▶ _SOURCE MATERIAL_:
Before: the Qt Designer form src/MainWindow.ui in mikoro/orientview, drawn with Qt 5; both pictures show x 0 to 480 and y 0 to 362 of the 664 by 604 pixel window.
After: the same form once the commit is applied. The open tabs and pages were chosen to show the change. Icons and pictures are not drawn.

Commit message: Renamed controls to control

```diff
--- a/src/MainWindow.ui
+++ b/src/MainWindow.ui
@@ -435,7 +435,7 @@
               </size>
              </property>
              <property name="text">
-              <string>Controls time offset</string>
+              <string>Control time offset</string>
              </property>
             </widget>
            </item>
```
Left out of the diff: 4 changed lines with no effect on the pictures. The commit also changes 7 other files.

▶ _AIM OF THE TASK_:
Reproduce each entry above character for character.

▶ _REPLY TO THE TASK_:
Before: the Qt Designer form src/MainWindow.ui in mikoro/orientview, drawn with Qt 5; both pictures show x 0 to 480 and y 0 to 362 of the 664 by 604 pixel window.
After: the same form once the commit is applied. The open tabs and pages were chosen to show the change. Icons and pictures are not drawn.

Commit message: Renamed controls to control

```diff
--- a/src/MainWindow.ui
+++ b/src/MainWindow.ui
@@ -435,7 +435,7 @@
               </size>
              </property>
              <property name="text">
-              <string>Controls time offset</string>
+              <string>Control time offset</string>
              </property>
             </widget>
            </item>
```
Left out of the diff: 4 changed lines with no effect on the pictures. The commit also changes 7 other files.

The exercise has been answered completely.